WHAT IS BEING ASKED – Keep only the lines that hold the string "html", filtering out the rest of the entries below.

[Front-end code edit data]
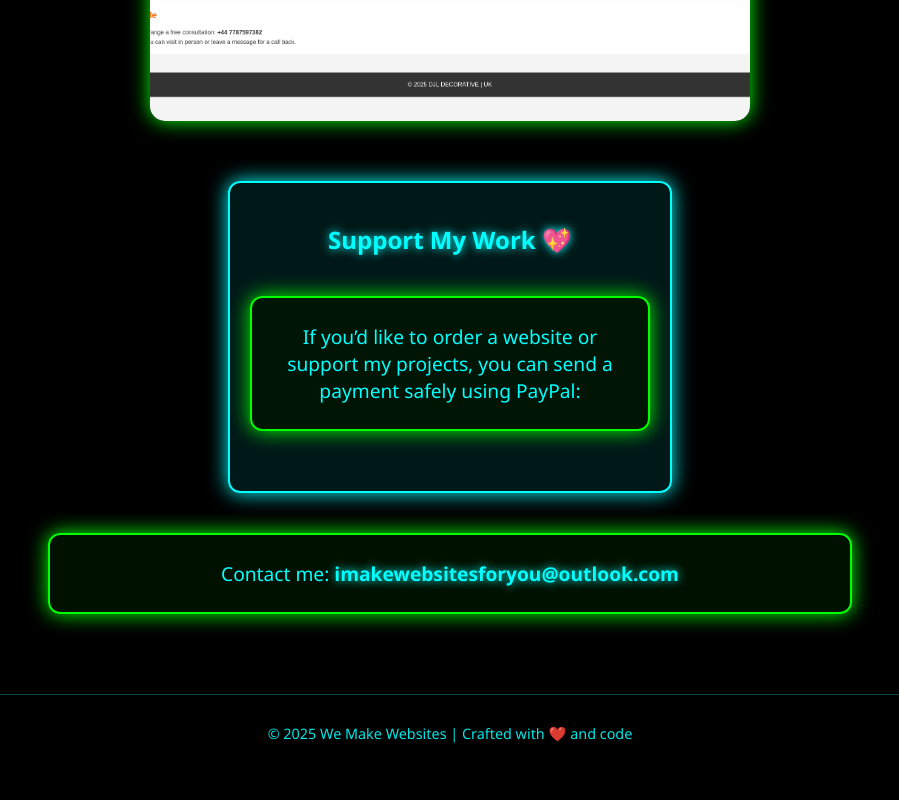
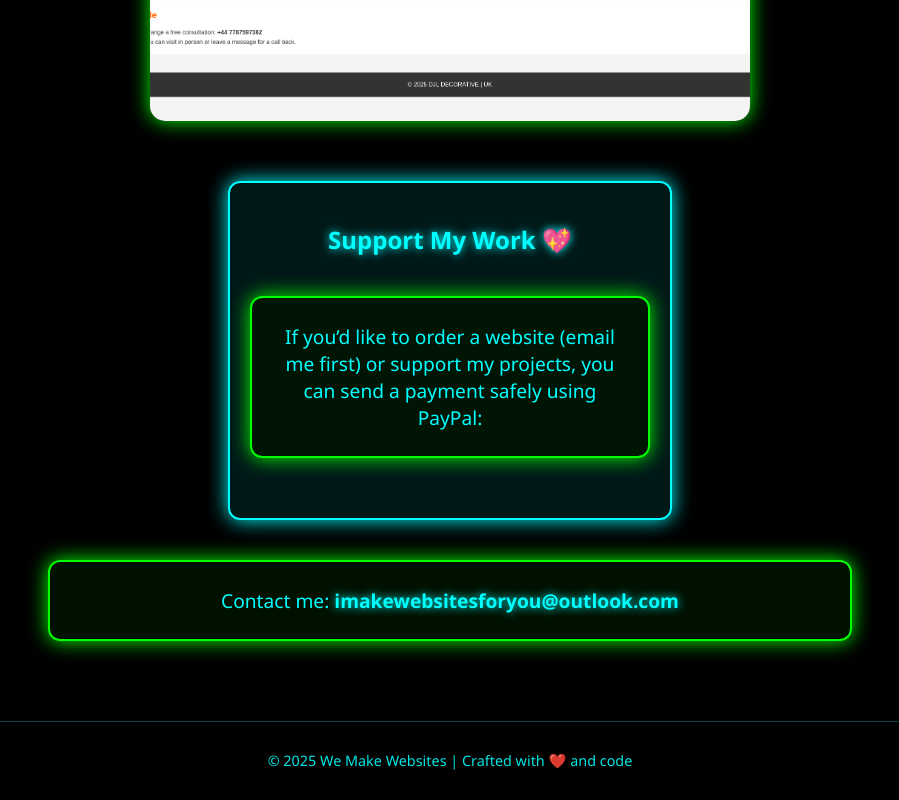
Before and after one commit to ThatGuyCodes605/imakewebsitesforyou, a plain HTML site: page index.html in a window 1280 px wide. Shown: the part 993-1793 px from the top of the page, without its empty margins (190-1089 px from the left). Before the commit the page ends 1766 px from the top, so only its background shows below. Drawn offline with Linux system fonts and the light colour scheme; a script that the page names is missing.

Commit message:
Update payment section text for clarity

```diff
--- a/index.html
+++ b/index.html
@@ -42,7 +42,7 @@
   </div>
 <section id="payment">
   <h2>Support My Work 💖</h2>
-  <p>If you’d like to order a website or support my projects, you can send a payment safely using PayPal:</p>
+  <p>If you’d like to order a website (email me first) or support my projects, you can send a payment safely using PayPal:</p>
   <div id="paypal-button-container"></div>
 </section>
 
```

FINISHED TASK –
Before and after one commit to ThatGuyCodes605/imakewebsitesforyou, a plain HTML site: page index.html in a window 1280 px wide. Shown: the part 993-1793 px from the top of the page, without its empty margins (190-1089 px from the left). Before the commit the page ends 1766 px from the top, so only its background shows below. Drawn offline with Linux system fonts and the light colour scheme; a script that the page names is missing.
--- a/index.html
+++ b/index.html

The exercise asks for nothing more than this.